Özden, Aysu
Cold gas propulsion systems are mainly used for attitude control purposes for space applications since 1960s due to their advantages in cost effectiveness, simplicity, availability, etc. It is important to investigate transient behavior of the thruster of these systems since they operate in a very short period of time, in the order of milliseconds. Both depressurization of the tank and expansion of thrusters to the vacuum, in order to obtain optimum performance in space, result into obtaining low temperatures both in thrust chamber and at the exit section of the nozzle. As a result, propellant’s behavior may diverge from being ideal. Therefore, investigation of real gas effects numerically and comparison with experimental results may give proper information in preliminary design phase. Throughout this thesis, performance tests are fulfilled in a vacuum chamber in order to simulate space conditions for the thruster. Computational fluid dynamics analyses are carried out for ideal gas, Peng-Robinson gas and van der Waals gas models to compare analyses results with experimental data. Open source mesh generator Salome and open source RANS solver SU2 are used for CFD analyses. Results show while real gas models are more accurate to catch pressure peak at the beginning of the operation, all gas models are good enough to provide time require to reach steady state for the thruster for both nominal and low temperature operating conditions.
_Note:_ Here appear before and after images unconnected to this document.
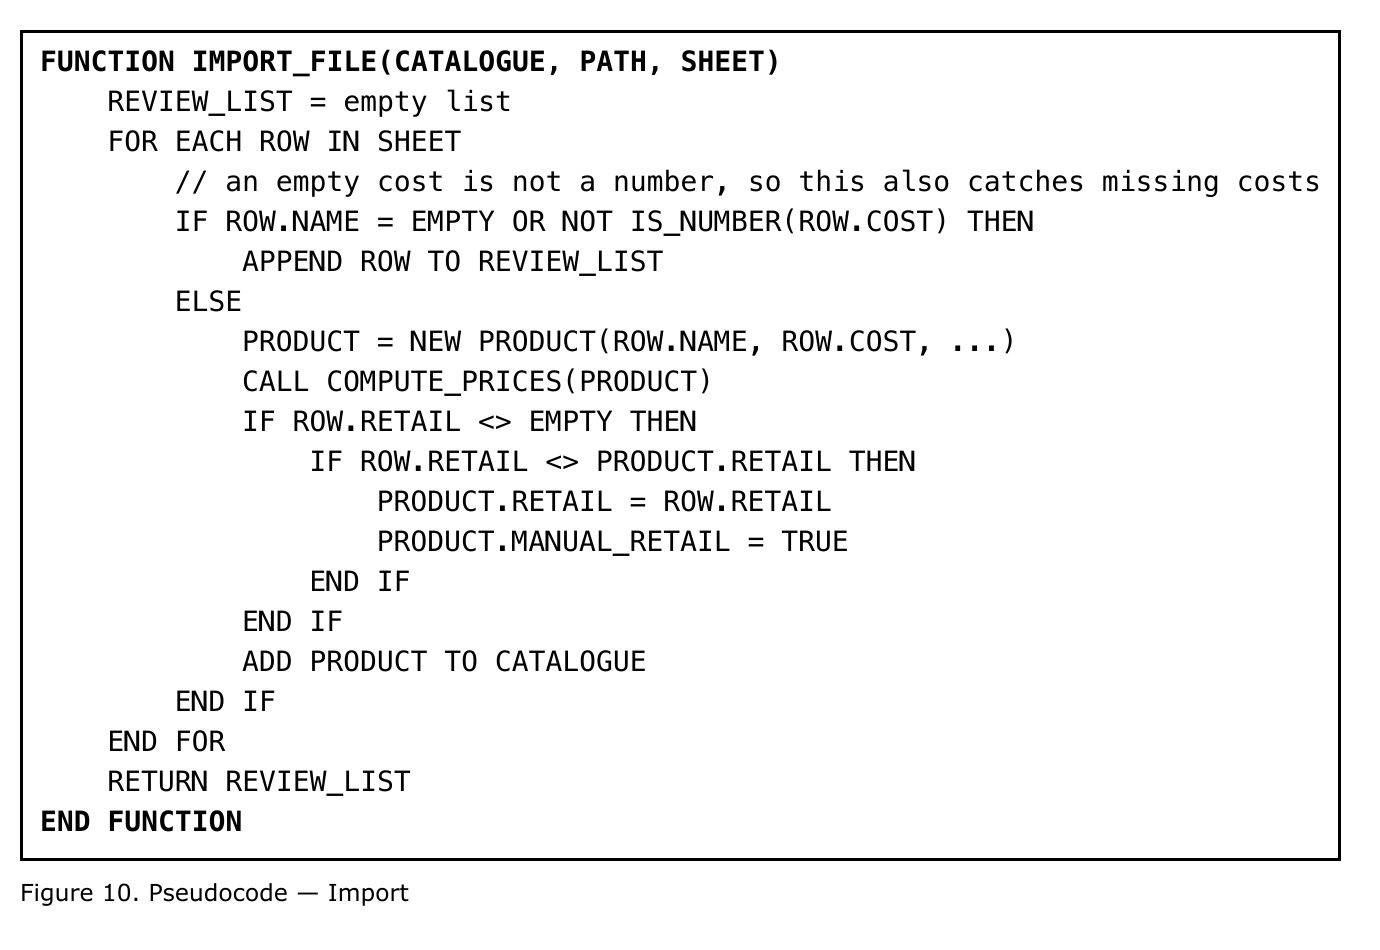
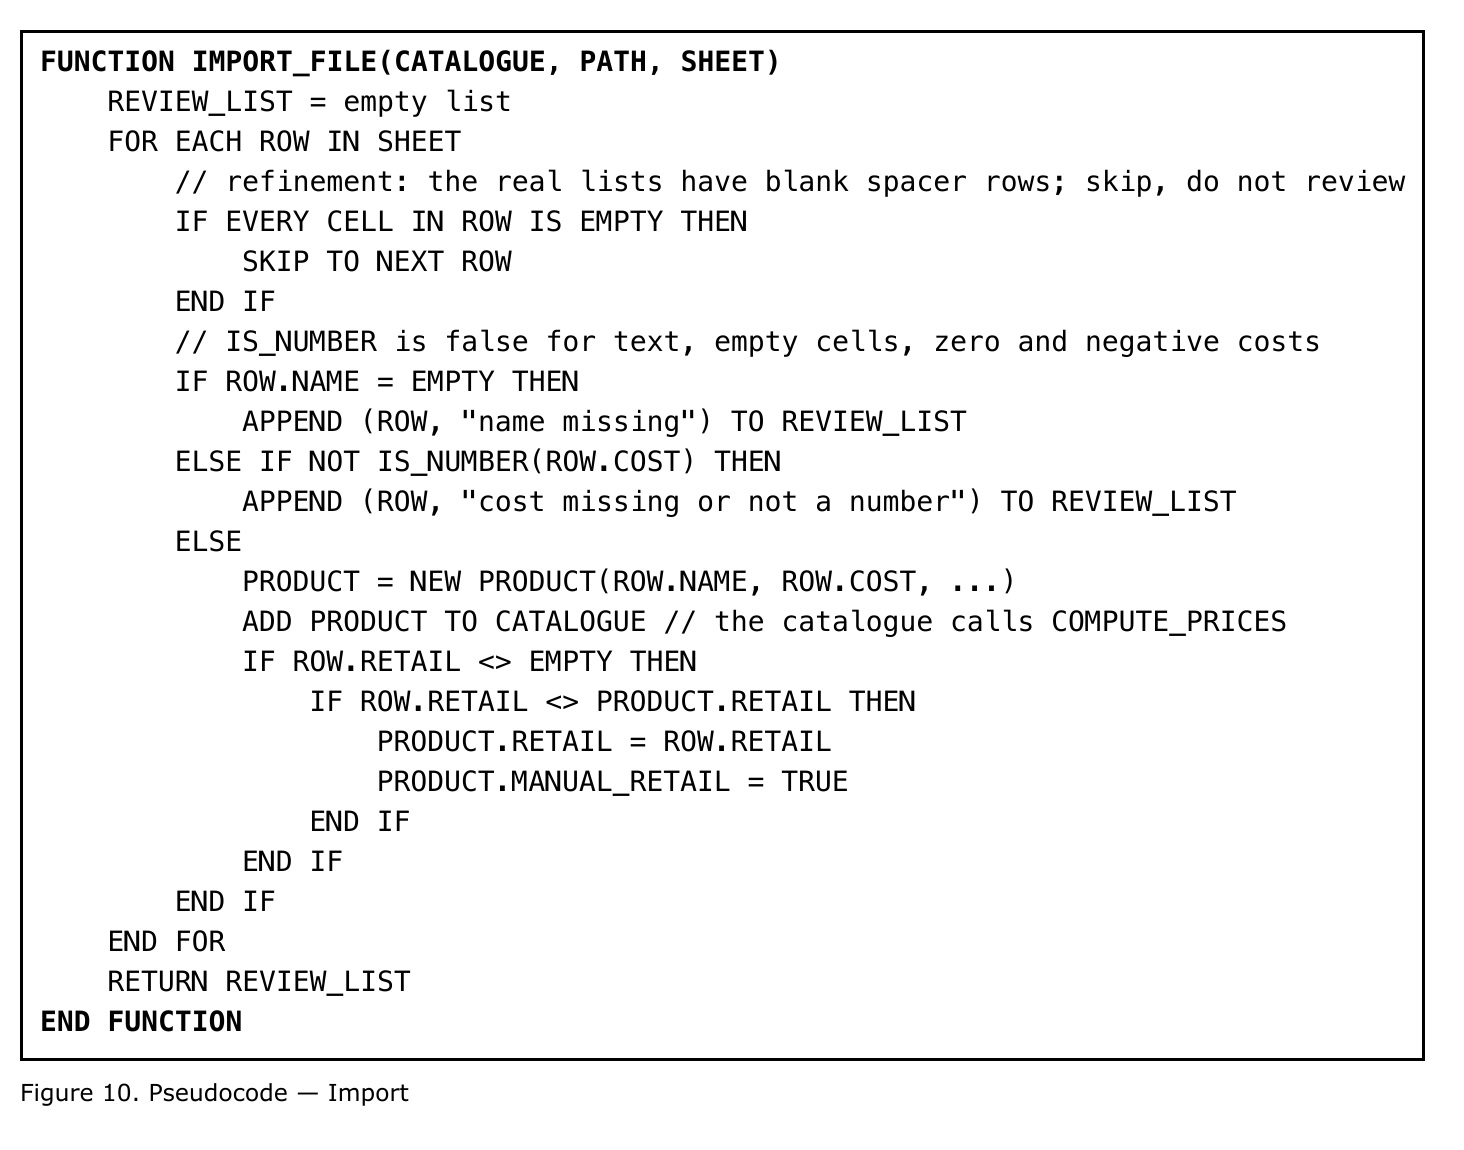
Figures 4, 7, 10 rev: blank-row skip (RoT 17), Catalogue owns PricingModule, edit(product, changes), Product accessors, ImportModule holds catalogue

Changed region(s): [[0.0, 0.0, 0.9971, 0.9768], [0.6855, 0.4274, 0.8413, 0.4579]]

diff --git a/figures/generate_figure4_import_module.py b/figures/generate_figure4_import_module.py
@@ -37,52 +37,61 @@ def predefined2(c, title, subtitle, cx, cy):
 
 
 def build_import():
-    c = Chart(800, 960)
+    # Rev 2026-09-13 (RoT 17): "Blank row?" decision added after "Read next
+    # row" - spacer rows in the real lists are skipped instead of reviewed.
+    c = Chart(800, 1060)
     cx = 430
 
     # vertical spine
     t_start = c.terminator("Import module", cx, 40)                      # N1
     in_file = c.io("Select Excel file", cx, 110)                         # N2
     p_read = c.process("Read next row", cx, 185)                         # N3
-    d_valid = c.decision("Fields valid?", cx, 270)                       # N4
-    p_create = c.process("Create register", cx, 355)                     # N6
+    d_blank = c.decision("Blank row?", cx, 270)                          # N3b
+    d_valid = c.decision("Fields valid?", cx, 360)                       # N4
+    p_create = c.process("Create register", cx, 445)                     # N6
     b_price = predefined2(c, "Pricing module",
-                          "computes Pw and Pr", cx, 440)                 # N7
-    d_retail = c.decision("Retail price in row?", cx, 535)               # N8
-    d_match = c.decision("Row retail = formula?", cx, 635)               # N9
-    d_more = c.decision("More rows?", cx, 760)                           # N11
-    out_list = c.io("Display review list", cx, 845)                      # N12
-    t_ret = c.terminator("Return", cx, 915)                              # N13
+                          "computes Pw and Pr", cx, 530)                 # N7
+    d_retail = c.decision("Retail price in row?", cx, 625)               # N8
+    d_match = c.decision("Row retail = formula?", cx, 725)               # N9
+    d_more = c.decision("More rows?", cx, 850)                           # N11
+    out_list = c.io("Display review list", cx, 935)                      # N12
+    t_ret = c.terminator("Return", cx, 1005)                             # N13
 
     # side nodes
-    p_review = c.process("Add to review list", 650, 270)                 # N5
+    p_review = c.process("Add to review list", 650, 360)                 # N5
     p_manual = process2(c, "Set manual retail",
-                        "keeps row value", 140, 635)                     # N10
+                        "keeps row value", 140, 725)                     # N10
 
     spine(c, t_start, in_file)
     spine(c, in_file, p_read)
-    spine(c, p_read, d_valid)
+    spine(c, p_read, d_blank)
+
+    # N3b: yes -> far right, down to N11 (merges with the N5 exit), no -> N4
+    c.line([right(d_blank), (760, d_blank["cy"]), (760, d_more["cy"]),
+            (p_review["cx"], d_more["cy"])])
+    c.branch_label("yes", right(d_blank)[0] + 14, d_blank["cy"] - 12, "start")
+    c.arrow([bottom(d_blank), top(d_valid)], "no", cx + 8, 320, "start")
 
     # N4: no -> review list (right), yes -> create register (spine)
     c.arrow([right(d_valid), left(p_review)],
-            "no", (right(d_valid)[0] + left(p_review)[0]) / 2, 258)
-    c.arrow([bottom(d_valid), top(p_create)], "yes", cx + 8, 320, "start")
+            "no", (right(d_valid)[0] + left(p_review)[0]) / 2, 348)
+    c.arrow([bottom(d_valid), top(p_create)], "yes", cx + 8, 410, "start")
 
     spine(c, p_create, b_price)
     spine(c, b_price, d_retail)
 
     # N8: yes -> compare retail (spine), no -> bypass right into spine above N11
-    c.arrow([bottom(d_retail), top(d_match)], "yes", cx + 8, 585, "start")
-    c.line([right(d_retail), (590, d_retail["cy"]), (590, 700), (cx, 700)])
+    c.arrow([bottom(d_retail), top(d_match)], "yes", cx + 8, 675, "start")
+    c.line([right(d_retail), (590, d_retail["cy"]), (590, 790), (cx, 790)])
     c.branch_label("no", right(d_retail)[0] + 14, d_retail["cy"] - 12, "start")
 
     # N9: no -> set manual retail (left), yes -> spine down to N11
     c.arrow([left(d_match), right(p_manual)],
-            "no", (left(d_match)[0] + right(p_manual)[0]) / 2, 623)
-    c.arrow([bottom(d_match), top(d_more)], "yes", cx + 8, 690, "start")
+            "no", (left(d_match)[0] + right(p_manual)[0]) / 2, 713)
+    c.arrow([bottom(d_match), top(d_more)], "yes", cx + 8, 780, "start")
 
     # N10 exit merges back into the spine above N11
-    c.line([bottom(p_manual), (p_manual["cx"], 712), (cx, 712)])
+    c.line([bottom(p_manual), (p_manual["cx"], 802), (cx, 802)])
 
     # N5 exit routes down the right side into N11's right vertex
     c.line([bottom(p_review), (p_review["cx"], d_more["cy"])])
@@ -92,7 +101,7 @@ def build_import():
     c.arrow([left(d_more), (30, d_more["cy"]), (30, p_read["cy"]),
              left(p_read)], "yes", left(d_more)[0] - 12, d_more["cy"] - 12,
             "end")
-    c.arrow([bottom(d_more), top(out_list)], "no", cx + 8, 808, "start")
+    c.arrow([bottom(d_more), top(out_list)], "no", cx + 8, 898, "start")
 
     spine(c, out_list, t_ret)
     return c

diff --git a/figures/generate_figure7_class_diagram.py b/figures/generate_figure7_class_diagram.py
@@ -119,8 +119,8 @@ def build():
                           cx=880, top=60)
     catalogue = d.class_box(
         "Catalogue",
-        ["-products : list of Product"],
-        ["+add(product)", "+edit(product)", "+delete(product)",
+        ["-products : list of Product", "-pricing : PricingModule"],
+        ["+add(product)", "+edit(product, changes)", "+delete(product)",
          "+get_category(name)", "+products()"],
         cx=510, top=300)
     # Rev 2026-09-10 (Criterion D encapsulation fix): Product serializes itself
@@ -130,16 +130,22 @@ def build():
         ["-name : str", "-category : str", "-supplier : str", "-cost : float",
          "-wholesale : float", "-retail : float", "-manual_retail : bool",
          "-photo_path : str"],
-        ["+to_dict()", "+from_dict(data)", "+category()"],
+        ["+to_dict()", "+from_dict(data)", "+category()", "+cost()",
+         "+manual_retail()", "+set_cost(value)", "+set_wholesale(value)",
+         "+set_retail(value)", "+set_manual_retail(value)"],
         cx=880, top=280)
     search = d.class_box("SearchModule", [], ["+search(query) list"],
                          cx=150, top=300)
     export = d.class_box("ExportModule", [], ["+export_pdf(category, path)"],
                          cx=160, top=470)
-    imp = d.class_box("ImportModule", ["-review_list : list"],
+    # Rev 2026-09-13 (RoT 16-17): Catalogue owns the PricingModule and prices on
+    # add / cost edit; Product shows its getters and setters; ImportModule keeps
+    # the Catalogue it adds into and no longer calls pricing itself.
+    imp = d.class_box("ImportModule",
+                      ["-catalogue : Catalogue", "-review_list : list"],
                       ["+import_file(path, sheet)"], cx=510, top=600)
     pricing = d.class_box("PricingModule", [], ["+compute(product)"],
-                          cx=880, top=600)
+                          cx=880, top=660)
 
     # 1. Catalogue "1" *-- "0..*" Product : contains (composition)
     hy = 350
@@ -155,24 +161,20 @@ def build():
     d.label(709, 200, "saves and loads", "start")
 
     # 3. Catalogue ..> PricingModule : calls on cost change
-    d.polyline([(catalogue["right"], 420), (710, 420), (710, 615),
-                (pricing["left"], 615)], dashed=True, arrow=True)
-    d.label(719, 560, "calls on cost change", "start")
+    d.polyline([(catalogue["right"], 420), (710, 420), (710, 696),
+                (pricing["left"], 696)], dashed=True, arrow=True)
+    d.label(719, 650, "calls on add / cost change", "start")
 
     # 4. PricingModule ..> Product : sets Pw and Pr
     d.polyline([(pricing["cx"], pricing["top"]),
                 (pricing["cx"], product["bottom"])], dashed=True, arrow=True)
-    d.label(pricing["cx"] + 9, 572, "sets Pw and Pr", "start")
+    d.label(pricing["cx"] + 9, 645, "sets Pw and Pr", "start")
 
     # 5. ImportModule ..> Catalogue : adds products
     d.polyline([(imp["cx"], imp["top"]), (imp["cx"], catalogue["bottom"])],
                dashed=True, arrow=True)
     d.label(imp["cx"] + 9, 520, "adds products", "start")
 
-    # 6. ImportModule ..> PricingModule : calls per row
-    d.polyline([(imp["right"], 643), (pricing["left"], 643)],
-               dashed=True, arrow=True)
-    d.label((imp["right"] + pricing["left"]) / 2, 635, "calls per row")
 
     # 7. SearchModule ..> Catalogue : reads
     d.polyline([(search["right"], 336), (catalogue["left"], 336)],

diff --git a/figures/generate_figures8-10_pseudocode.py b/figures/generate_figures8-10_pseudocode.py
@@ -97,19 +97,24 @@ END FUNCTION"""
 IMPORT = """FUNCTION IMPORT_FILE(CATALOGUE, PATH, SHEET)
     REVIEW_LIST = empty list
     FOR EACH ROW IN SHEET
-        // an empty cost is not a number, so this also catches missing costs
-        IF ROW.NAME = EMPTY OR NOT IS_NUMBER(ROW.COST) THEN
-            APPEND ROW TO REVIEW_LIST
+        // refinement: the real lists have blank spacer rows; skip, do not review
+        IF EVERY CELL IN ROW IS EMPTY THEN
+            SKIP TO NEXT ROW
+        END IF
+        // IS_NUMBER is false for text, empty cells, zero and negative costs
+        IF ROW.NAME = EMPTY THEN
+            APPEND (ROW, "name missing") TO REVIEW_LIST
+        ELSE IF NOT IS_NUMBER(ROW.COST) THEN
+            APPEND (ROW, "cost missing or not a number") TO REVIEW_LIST
         ELSE
             PRODUCT = NEW PRODUCT(ROW.NAME, ROW.COST, ...)
-            CALL COMPUTE_PRICES(PRODUCT)
+            ADD PRODUCT TO CATALOGUE     // the catalogue calls COMPUTE_PRICES
             IF ROW.RETAIL <> EMPTY THEN
                 IF ROW.RETAIL <> PRODUCT.RETAIL THEN
                     PRODUCT.RETAIL = ROW.RETAIL
                     PRODUCT.MANUAL_RETAIL = TRUE
                 END IF
             END IF
-            ADD PRODUCT TO CATALOGUE
         END IF
     END FOR
     RETURN REVIEW_LIST

diff --git a/import_module.py b/import_module.py
@@ -31,4 +31,3 @@ class ImportModule:
             return float(value) > 0
         except (ValueError, TypeError):
             return False
-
They are also good at predicting time dependent and steady state thrust.